**Task statement**
Below are the records; copy out every line that holds the word "print".
══════════════════════════════
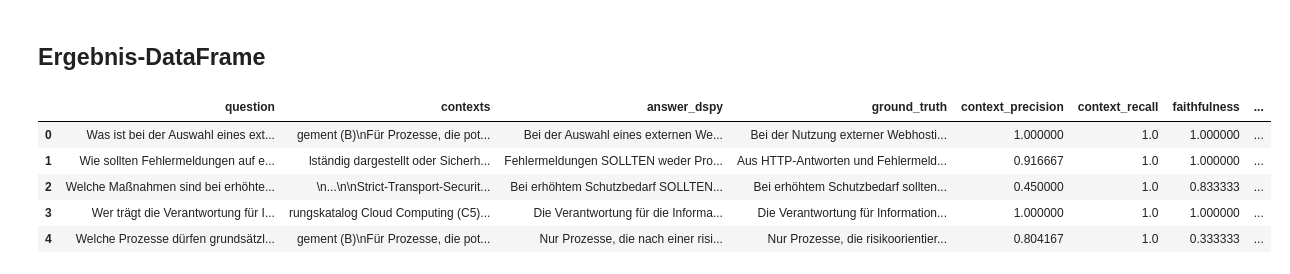
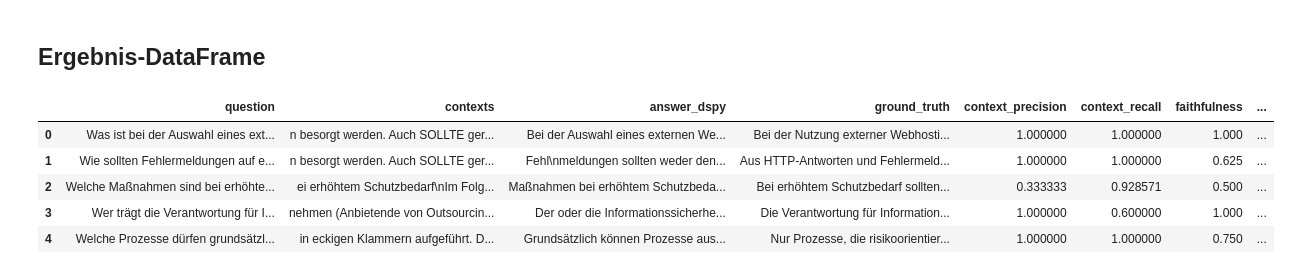
Before and after one commit to aihpi/pilotprojekt-GrundschutzKI, a Jupyter notebook: notebooks/02_dspy_rag.ipynb, the cells around one changed output. Drawn from its saved outputs; the diff is of its cells as text; code cells hidden in the pictures.

```diff
--- a/notebooks/02_dspy_rag.ipynb
+++ b/notebooks/02_dspy_rag.ipynb
@@ -30,7 +33,7 @@ def _retrieve_contexts(question: str, k: int, client, collection_name: str, llm_
     return [res.payload.get('text', '') for res in results]
 
 def build_eval_dataset(
-    csv_path: str = '../GrundschutzKI_Fragen-Antworten-Fundstellen.csv',
+    csv_path: str = '../data/data_evaluation/GSKI_Fragen-Antworten-Fundstellen.csv',
     top_k: int = 5,
 ) -> Dataset:
     llm_cfg = load_llm_config()
@@ -43,18 +46,21 @@ def build_eval_dataset(
 
     for _, row in df.iterrows():
         question = row['Frage']
-        ground_truth = row['Antwort']
+        ground_truth_answer = row['Antwort']
+        ground_truth_context = row['Fundstellen im IT-Grundschutz-Kompendium 2023']
+
         contexts = _retrieve_contexts(question, top_k, qdrant_client, collection_name, llm_cfg)
 
         records.append({
             'question': question,
             'contexts': contexts,
-            'ground_truth': ground_truth,
+            'ground_truth_answer': ground_truth_answer,
+            'ground_truth_context': ground_truth_context,
         })
 
     return Dataset.from_list(records)
 
-dataset = build_eval_dataset(top_k=5)
+dataset = build_eval_dataset(top_k=3)
 dataset
 # %% [output]
 Processing embeddings 0 to 1 / 1
@@ -116,12 +134,12 @@ rag = RAGModule()
 # Beispielausgaben
 for i in range(3):
     row = dataset[i]
-    context = "\n\n".join(row["contexts"])
-    pred = rag(question=row["question"], context=context)
+    contexts = row["contexts"]
+    pred = rag(question=row["question"], contexts=contexts)
     print(f"\n--- SAMPLE {i} ---")
     print("QUESTION:", row["question"])
     print("PREDICTED ANSWER:", pred.response)
-    print("GROUND TRUTH:", row["ground_truth"])
+    print("GROUND TRUTH:", row["ground_truth_answer"])
 # %% [output]
 --- SAMPLE 0 ---
 QUESTION: Was ist der Unterschied zwischen Prozess- und Systembausteinen?
@@ -181,10 +205,9 @@ from dspy.evaluate import SemanticF1
 # DSPy Examples aus dem vorhandenen Dataset
 examples = []
 for row in dataset:
-    context = "\n\n".join(row["contexts"])
     examples.append(
-        dspy.Example(question=row["question"], context=context, response=row["ground_truth"])
-            .with_inputs("question", "context")
+        dspy.Example(question=row["question"], contexts=row["contexts"], response=row["ground_truth_answer"])
+            .with_inputs("question", "contexts")
     )
 
 
@@ -192,9 +215,9 @@ for row in dataset:
 trainset = examples[: max(1, len(examples)//5)]
 devset = examples[max(1, len(examples)//5):]
 
-# metric = SemanticF1(decompositional=True)
+metric = SemanticF1(decompositional=False)
 
 # Optimizer (wenig Threads zum Start)
-tp = dspy.MIPROv2(metric=ragas_ac_metric, auto='light', num_threads=4)
+tp = dspy.MIPROv2(metric=metric, auto='light', num_threads=6)
 optimized_rag = tp.compile(rag, trainset=trainset)
 # %% [output]
@@ -296,10 +298,14 @@ task: <Task pending name='Task-326' coro=<LoggingWorker._worker_loop() done, def
 split = max(1, len(dataset) // 5)
 dev_rows = list(dataset)[split:]
 dspy_dev_answers = []
-for row in dev_rows:
-    context = "\n\n".join(row["contexts"])
-    pred = optimized_rag(question=row["question"], context=context)
+for i, row in enumerate(dev_rows):
+    print(f"\n--- SAMPLE {i+1} ---")
+    contexts = row["contexts"]
+    pred = rag(question=row["question"], contexts=contexts)
     dspy_dev_answers.append(pred.response)
+    print("QUESTION:", row["question"])
+    print("PREDICTED ANSWER:", pred.response)
+    print("GROUND TRUTH:", row["ground_truth_answer"])
 
 # Neues Dataset fürs Scoring
 from datasets import Dataset
@@ -307,7 +313,8 @@ from datasets import Dataset
 dev_dataset = Dataset.from_dict({
     "question": [r["question"] for r in dev_rows],
     "contexts": [r["contexts"] for r in dev_rows],
-    "ground_truth": [r["ground_truth"] for r in dev_rows],
+    "ground_truth_answer": [r["ground_truth_answer"] for r in dev_rows],
+    "ground_truth_context": [r["ground_truth_context"] for r in dev_rows],
     "answer": dspy_dev_answers,   # <- DSPy Antworten
 })
 # %% [output]
@@ -411,36 +440,36 @@ print(stats)
 # %%
 import pandas as pd
 
 # DSPy-Antworten erzeugen (optimized_rag falls vorhanden)
 _rag_model = optimized_rag if 'optimized_rag' in globals() else rag
 dspy_answers = []
 for row in dataset:
-    context = "\n\n".join(row['contexts'])
-    pred = _rag_model(question=row['question'], context=context)
+    contexts = row['contexts']
+    pred = _rag_model(question=row['question'], contexts=contexts)
     dspy_answers.append(pred.response)
 
 
 # DataFrame zusammenbauen
 df = pd.DataFrame({
     'question': [r['question'] for r in dev_dataset],
     'contexts': ["\n\n".join(r['contexts']) for r in dev_dataset],
     'answer_dspy': dspy_dev_answers,
-    'ground_truth': [r['ground_truth'] for r in dev_dataset],
+    'ground_truth': [r['ground_truth_answer'] for r in dev_dataset],
     'context_precision': [s['context_precision'] for s in scores],
     'context_recall': [s['context_recall'] for s in scores],
     'faithfulness': [s['faithfulness'] for s in scores],
     'answer_correctness': [s['answer_correctness'] for s in scores],
 })
 
 
 df.head()
 # %% [output]
 |  | question | contexts | answer_dspy | ground_truth | context_precision | context_recall | faithfulness | ... |
-| 0 | Was ist bei der Auswahl eines ext... | gement (B)\nFür Prozesse, die pot... | Bei der Auswahl eines externen We... | Bei der Nutzung externer Webhosti... | 1.000000 | 1.0 | 1.000000 | ... |
-| 1 | Wie sollten Fehlermeldungen auf e... | lständig dargestellt oder Sicherh... | Fehlermeldungen SOLLTEN weder Pro... | Aus HTTP-Antworten und Fehlermeld... | 0.916667 | 1.0 | 1.000000 | ... |
-| 2 | Welche Maßnahmen sind bei erhöhte... | \n...\n\nStrict-Transport-Securit... | Bei erhöhtem Schutzbedarf SOLLTEN... | Bei erhöhtem Schutzbedarf sollten... | 0.450000 | 1.0 | 0.833333 | ... |
-| 3 | Wer trägt die Verantwortung für I... | rungskatalog Cloud Computing (C5)... | Die Verantwortung für die Informa... | Die Verantwortung für Information... | 1.000000 | 1.0 | 1.000000 | ... |
-| 4 | Welche Prozesse dürfen grundsätzl... | gement (B)\nFür Prozesse, die pot... | Nur Prozesse, die nach einer risi... | Nur Prozesse, die risikoorientier... | 0.804167 | 1.0 | 0.333333 | ... |
+| 0 | Was ist bei der Auswahl eines ext... | n besorgt werden. Auch SOLLTE ger... | Bei der Auswahl eines externen We... | Bei der Nutzung externer Webhosti... | 1.000000 | 1.000000 | 1.000 | ... |
+| 1 | Wie sollten Fehlermeldungen auf e... | n besorgt werden. Auch SOLLTE ger... | Fehl\nmeldungen sollten weder den... | Aus HTTP-Antworten und Fehlermeld... | 1.000000 | 1.000000 | 0.625 | ... |
+| 2 | Welche Maßnahmen sind bei erhöhte... | ei erhöhtem Schutzbedarf\nIm Folg... | Maßnahmen bei erhöhtem Schutzbeda... | Bei erhöhtem Schutzbedarf sollten... | 0.333333 | 0.928571 | 0.500 | ... |
+| 3 | Wer trägt die Verantwortung für I... | nehmen (Anbietende von Outsourcin... | Der oder die Informationssicherhe... | Die Verantwortung für Information... | 1.000000 | 0.600000 | 1.000 | ... |
+| 4 | Welche Prozesse dürfen grundsätzl... | in eckigen Klammern aufgeführt. D... | Grundsätzlich können Prozesse aus... | Nur Prozesse, die risikoorientier... | 1.000000 | 1.000000 | 0.750 | ... |
 # %%
 print(df["question"][10])
 print()
```
Also changed, not shown: parts of 14 cells of this notebook, 9 other files.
══════════════════════════════
**Answer to this problem**
     print(f"\n--- SAMPLE {i} ---")
     print("QUESTION:", row["question"])
     print("PREDICTED ANSWER:", pred.response)
-    print("GROUND TRUTH:", row["ground_truth"])
+    print("GROUND TRUTH:", row["ground_truth_answer"])
+    print(f"\n--- SAMPLE {i+1} ---")
+    print("QUESTION:", row["question"])
+    print("PREDICTED ANSWER:", pred.response)
+    print("GROUND TRUTH:", row["ground_truth_answer"])
@@ -411,36 +440,36 @@ print(stats)
 print(df["question"][10])
 print()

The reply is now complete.